      If I felt the commission was a too high percentage of the value (haven't fixed on a vague figure yet!) I would not really consider selling. In which case, in the future, I would probably donate them if I really did not think they sat well in the portfolio.

      I just largely polished off an article yesterday--on the back on my response to weenie above--outlining my proposals for how to link my investing to my donating. It will therefore be very interesting to see the approach you think you may take.

      At such an early stage in my investing/FI journey I don't plan to nobble my investing progress too much (especially as I don't plan to cut back my non-investing related giving). However, even from early on I want my investing to have a direct connection to charity in some way of another: however modest it will be at the start! I hope over time for it to grow.

      Watch this space!

      PS: ShareGift have this question in their FAQ: "I hold shares registered overseas. Can I donate these to ShareGift?"

      They state in response that: "In some instances we can accept shares registered overseas, although we cannot always arrange the transfer ourselves. Send us details of your shareholding and we will let you know how to proceed. Transfers of US securities are often problematic, and we have to treat each donation on a case-by-case basis."

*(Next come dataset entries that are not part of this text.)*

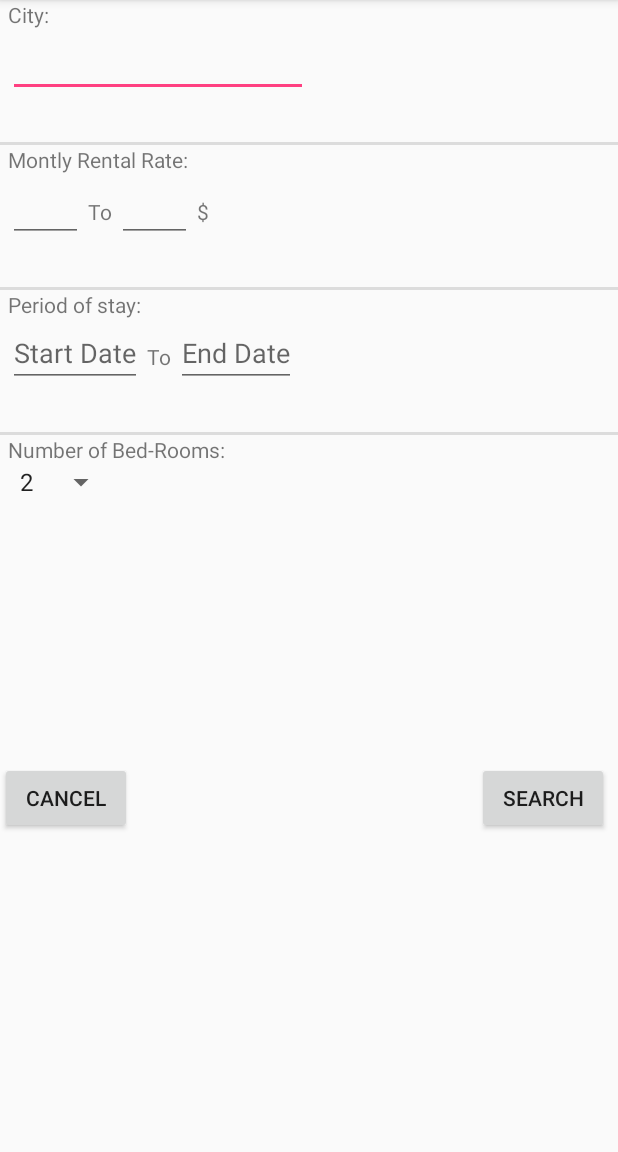
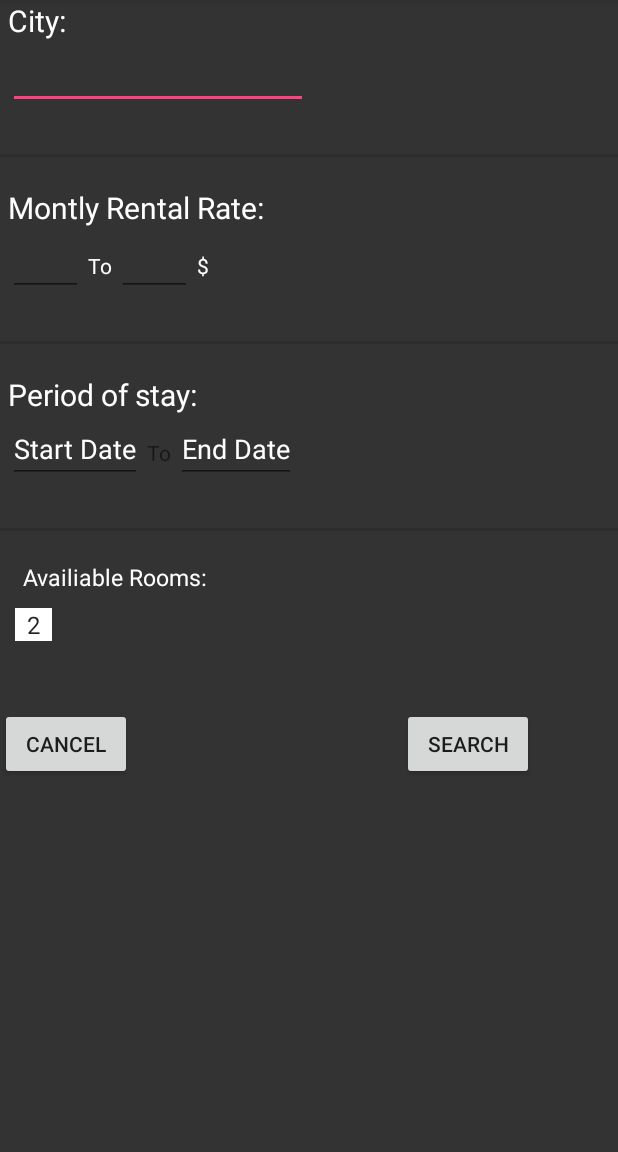
Before and after one commit to gaurikolhe/HuntHouse, an Android app: the screen it shows after launch once a user with an empty profile is signed in (TenantApartment), after a tap on "APARTMENT", on a phone screen of 412 x 824 dp, the part 84-1236 px from its top. Run offline under Robolectric (Android 15) with nearby library versions, the phone set to English and light mode, and no system bars; our stand-ins replace Firebase (no records; nobody signed in at launch, a user with empty details on screens opened directly), Picasso; pictures from the network do not load; 1 statement that could not run was skipped.

Commit message:
UI Changes

```diff
--- a/app/build.gradle
+++ b/app/build.gradle
@@ -1,11 +1,11 @@
 apply plugin: 'com.android.application'
 
 android {
-    compileSdkVersion 26
+    compileSdkVersion 25
     buildToolsVersion "26.0.2"
     defaultConfig {
         applicationId "com.project.hunthouse"
-        minSdkVersion 25
+        minSdkVersion 24
         targetSdkVersion 25
         versionCode 1
         versionName "1.0"
--- a/app/src/main/res/layout/activity_tenant_apartment.xml
+++ b/app/src/main/res/layout/activity_tenant_apartment.xml
@@ -4,7 +4,8 @@
     xmlns:app="http://schemas.android.com/apk/res-auto"
     xmlns:tools="http://schemas.android.com/tools"
     android:layout_width="match_parent"
-    android:layout_height="match_parent">
+    android:layout_height="match_parent"
+    android:background="#333333">
 
     <!--taTxt0 => Tenant Apartment TextView0  -->
     <TextView
@@ -12,7 +13,9 @@
         android:layout_width="wrap_content"
         android:layout_height="wrap_content"
         android:layout_marginLeft="5dp"
-        android:text="City:"/>
+        android:text="City:"
+        android:textSize="20dp"
+        android:textColor="#fff"/>
 
     <EditText
         android:id="@+id/taLocationSpinner"
@@ -20,6 +23,7 @@
         android:layout_height="wrap_content"
         android:layout_below="@+id/taTxt0"
         android:layout_marginLeft="5dp"
+        android:textColor="#FFF"
         android:maxLength="30">
 
     </EditText> <!-- android:prompt="@string/location_prompt"
@@ -38,6 +42,9 @@
         android:layout_height="wrap_content"
         android:layout_below="@+id/line0"
         android:text="Montly Rental Rate:"
+        android:textSize="20dp"
+        android:textColor="#fff"
+        android:layout_marginTop="20dp"
         android:layout_marginLeft="5dp"/>
 
     <EditText
@@ -45,6 +52,7 @@
         android:layout_width="50dp"
         android:layout_height="wrap_content"
         android:layout_below="@+id/taTxt1"
+        android:textColor="#fff"
         android:layout_marginLeft="5dp"/>
 
     <TextView
@@ -54,10 +62,12 @@
         android:layout_toRightOf="@+id/rentStartET"
         android:layout_below="@+id/taTxt1"
         android:layout_marginTop="15dp"
-        android:text=" To "/>
+        android:text=" To "
+        android:textColor="#fff"/>
 
     <EditText
         android:id="@+id/rentEndEt"
+        android:textColor="#fff"
         android:layout_width="50dp"
         android:layout_height="wrap_content"
         android:layout_toRightOf="@+id/taTxt2"
@@ -70,7 +80,8 @@
         android:layout_toRightOf="@+id/rentEndEt"
         android:layout_below="@+id/taTxt1"
         android:layout_marginTop="15dp"
-        android:text=" $ "/>
+        android:text=" $ "
+        android:textColor="#fff"/>
 
     <!-- Below code segment will draw horizontal line on the screen -->
     <TextView
@@ -85,7 +96,10 @@
         android:layout_width="wrap_content"
         android:layout_height="wrap_content"
         android:text="Period of stay:"
+        android:textColor="#fff"
+        android:textSize="20dp"
         android:layout_marginLeft="5dp"
+        android:layout_marginTop="20dp"
         android:layout_below="@+id/line1"/>
 
     <EditText
@@ -93,8 +107,9 @@
         android:layout_width="wrap_content"
         android:layout_height="wrap_content"
         android:clickable="true"
-        android:editable="false"
         android:hint="Start Date"
+        android:textColor="#fff"
+        android:textColorHint="#fff"
         android:focusable="false"
         android:layout_below="@+id/taTxt3"
         android:layout_marginLeft="5dp"/>
@@ -113,7 +128,8 @@
         android:layout_width="wrap_content"
         android:layout_height="wrap_content"
         android:clickable="true"
-        android:editable="false"
+        android:textColor="#fff"
+        android:textColorHint="#fff"
         android:hint="End Date"
         android:focusable="false"
         android:layout_below="@+id/taTxt3"
@@ -130,8 +146,11 @@
         android:id="@+id/taTxt5"
         android:layout_width="wrap_content"
         android:layout_height="wrap_content"
-        android:text="Number of Bed-Rooms:"
-        android:layout_marginLeft="5dp"
+        android:text="Availiable Rooms:"
+        android:textColor="#fff"
+        android:textSize="15dp"
+        android:layout_marginLeft="15dp"
+        android:layout_marginTop="20dp"
         android:layout_below="@+id/line2"/>
 
     <Spinner
@@ -139,8 +158,11 @@
         android:layout_width="wrap_content"
         android:layout_height="wrap_content"
         android:layout_below="@+id/taTxt5"
-        android:layout_marginLeft="5dp"
+        android:layout_marginLeft="10dp"
+        android:background="#fff"
+        android:layout_marginTop="10dp"
         android:prompt="@string/bedroom_prompt"
+        android:textColor="#fff"
         android:entries="@array/bedroom_array"></Spinner>
 
     <Button
@@ -149,7 +171,7 @@
         android:layout_height="wrap_content"
         android:layout_below="@+id/startDateET"
         android:layout_alignParentLeft="true"
-        android:layout_marginTop="250dp"
+        android:layout_marginTop="150dp"
         android:text="Cancel"/>
 
     <Button
@@ -159,7 +181,7 @@
         android:layout_below="@+id/startDateET"
         android:layout_toRightOf="@+id/cancelBtn"
         android:text="Search"
-        android:layout_marginLeft="230dp"
-        android:layout_marginTop="250dp"
+        android:layout_marginLeft="180dp"
+        android:layout_marginTop="150dp"
         />
     </RelativeLayout>
--- a/app/src/main/res/menu/activity_main_drawer.xml
+++ b/app/src/main/res/menu/activity_main_drawer.xml
@@ -4,11 +4,6 @@
     tools:showIn="navigation_view">
 
     <group android:checkableBehavior="single">
-        <item
-            android:id="@+id/add_event"
-            android:icon="@drawable/add_black"
-            android:title="Add New House" />
-
         <item
             android:id="@+id/map"
             android:icon="@drawable/map_icon"
```
Also changed, not shown: app/src/main/java/com/project/hunthouse/View/MainActivity.java (+1 -7 lines), app/src/main/res/layout/activity_add_event.xml (+16 -6 lines), app/src/main/res/layout/activity_main.xml (+11 -12 lines), app/src/main/res/layout/activity_tenant_single_room.xml (+30 -12 lines), app/src/main/res/values/strings.xml (+5 -5 lines).
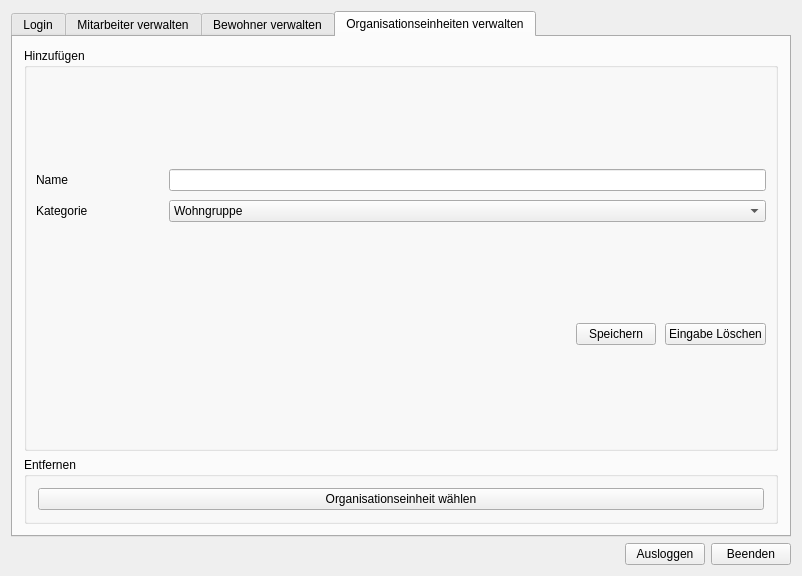
Above: AdminDialog/admindialog.ui from Robotregent/EBP before the change. Below: the same form after it.
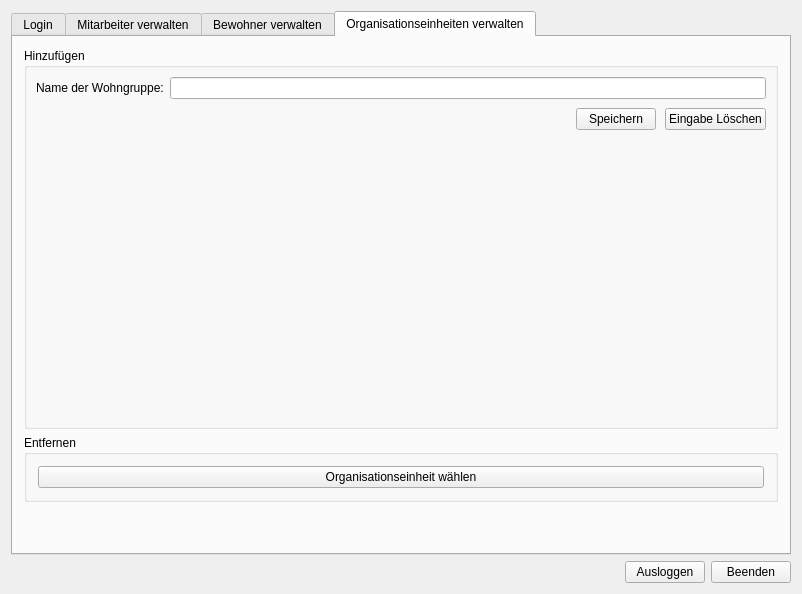
That is the form after the change. The open tabs and pages were chosen to show the change. Icons and pictures are not drawn.

Commit message: AdminDialog: OE verwalten

The edit to the form file:
```diff
--- a/AdminDialog/admindialog.ui
+++ b/AdminDialog/admindialog.ui
@@ -7,7 +7,7 @@
     <x>0</x>
     <y>0</y>
     <width>802</width>
-    <height>576</height>
+    <height>594</height>
    </rect>
   </property>
   <property name="windowTitle">
@@ -485,13 +485,13 @@
         <attribute name="title">
          <string>Organisationseinheiten verwalten</string>
         </attribute>
-        <layout class="QVBoxLayout" name="verticalLayout_2" stretch="1,0">
+        <layout class="QVBoxLayout" name="verticalLayout_2" stretch="1,0,0">
          <item>
           <widget class="QGroupBox" name="groupBox">
            <property name="title">
             <string>Hinzufügen</string>
            </property>
-           <layout class="QVBoxLayout" name="verticalLayout_14" stretch="1,0">
+           <layout class="QVBoxLayout" name="verticalLayout_14" stretch="0,0,0">
             <property name="spacing">
              <number>9</number>
             </property>
@@ -505,71 +505,22 @@
              <number>9</number>
             </property>
             <item>
-             <layout class="QHBoxLayout" name="horizontalLayout_5">
-              <property name="spacing">
-               <number>9</number>
-              </property>
+             <layout class="QHBoxLayout" name="horizontalLayout_7">
               <item>
-               <layout class="QVBoxLayout" name="verticalLayout_15">
-                <property name="spacing">
-                 <number>9</number>
+               <widget class="QLabel" name="label_O_kategorie">
+                <property name="minimumSize">
+                 <size>
+                  <width>120</width>
+                  <height>0</height>
+                 </size>
                 </property>
-                <property name="rightMargin">
-                 <number>2</number>
+                <property name="text">
+                 <string>Name der Wohngruppe:</string>
                 </property>
-                <item>
-                 <widget class="QLabel" name="label_O_name">
-                  <property name="text">
-                   <string>Name</string>
-                  </property>
-                 </widget>
-                </item>
-                <item>
-                 <widget class="QLabel" name="label_O_kategorie">
-                  <property name="minimumSize">
-                   <size>
-                    <width>120</width>
-                    <height>0</height>
-                   </size>
-                  </property>
-                  <property name="text">
-                   <string>Kategorie</string>
-                  </property>
-                 </widget>
-                </item>
-               </layout>
+               </widget>
               </item>
               <item>
-               <layout class="QVBoxLayout" name="verticalLayout_16">
-                <property name="spacing">
-                 <number>9</number>
-                </property>
-                <property name="leftMargin">
-                 <number>2</number>
-                </property>
-                <item>
-                 <widget class="QLineEdit" name="lineEdit_O_name"/>
-                </item>
-                <item>
-                 <widget class="QComboBox" name="box_O_kategorie">
-                  <item>
-                   <property name="text">
-                    <string>Wohngruppe</string>
-                   </property>
-                  </item>
-                  <item>
-                   <property name="text">
-                    <string>Wohnheim</string>
-                   </property>
-                  </item>
-                  <item>
-                   <property name="text">
-                    <string>Wohnverbund</string>
-                   </property>
-                  </item>
-                 </widget>
-                </item>
-               </layout>
+               <widget class="QLineEdit" name="lineEdit_O"/>
               </item>
              </layout>
             </item>
@@ -607,6 +558,19 @@
               </item>
              </layout>
             </item>
+            <item>
+             <spacer name="verticalSpacer">
+              <property name="orientation">
+               <enum>Qt::Vertical</enum>
+              </property>
+              <property name="sizeHint" stdset="0">
+               <size>
+                <width>20</width>
+                <height>40</height>
+               </size>
+              </property>
+             </spacer>
+            </item>
            </layout>
           </widget>
          </item>
@@ -629,6 +593,19 @@
            </layout>
           </widget>
          </item>
+         <item>
+          <spacer name="verticalSpacer_4">
+           <property name="orientation">
+            <enum>Qt::Vertical</enum>
+           </property>
+           <property name="sizeHint" stdset="0">
+            <size>
+             <width>20</width>
+             <height>40</height>
+            </size>
+           </property>
+          </spacer>
+         </item>
         </layout>
        </widget>
       </widget>
```
Left out of the diff: 12 changed lines with no effect on the pictures. The commit also changes 2 other files.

      May be worth enquiring if you're interested in possibly donating in some way.

  3. Double D,

    This is an awesome find. I probably won't end up with small holdings following a tracker fund type approach, but this is an excellent idea.

    I am donating a regular amount to http://www.deki.org.uk/about_us/press. Should get the money back and then be able to donate again. Will do a post about it at some point.

    Mr Z

    PS - Excellent work on the teapot

    1. I know, Mr Z. It is a wonderful idea. I do hope that other countries have a similar system. If not, they should!

      Deki looks fantastic! I have never seen this before. I will probably redirect some money I was planning to send in another donating direction there to see what it is like. What a wonderful idea!

      I don't quite get the team bit yet. I will have a further mooch around.

      Thanks for directing me that way! May be my new favourite way to donate!

      PS: I still don't know how it got there! The teapot had been in a high shelf in our kitchen with its lid on and had not moved since we last used it. All I can think is that last time I made tea in it the 2p must have been there already and we just did not notice! Peculiar.

    2. I just donated a little cash to a couple of individuals on Deki to see how it works. Seems a great little project. Nice to see it was born in Bristol as well!

      How long have you been donating to Deki? Has it been a good experience so far?

    3. Hey Mr Z
      Thanks for pointing me to Deki too - I'd try something like this too to help out! Cheers!

    4. Only a couple of months and £10 at a time, but it seems like a great idea. There are bigger ones, but it seemed appropriate being closer to home for me.

    5. It certainly does seem a great idea. I will wait to see how the process goes along with the money I have pushed that way recently. It has made me rethink how I could link my investing to giving which is nice.

  4. As you stated, everyone of us can relate to these micro-holdings in our accounts. Personally, if the spin off pays a dividend I simply keep the shares no matter how small the holding is. However, I question what to do with my HYH spin off from KMB. They do not pay a dividend and have no plans to either yet is uneconomical for me to sell. Thanks for sharing SG with us. Never heard of this before and it may look like a good option to gift some shares over.

    1. I agree, DH. That is one of the reasons why both XL and South32 will remain in my portfolio (for now at least). They both look likely to pay a modest but welcome dividend going forward.

      It sounds like Halyard Health has left many dividend investors stumped as to what to do with their new holding!

      ShareGift definitely looks like a nice option for those in a situation like yours where they may, otherwise, sell shares for little financial gain but for their broker. If you can actually make a helpful contribution with it it is certainly a win-win situation in my eyes!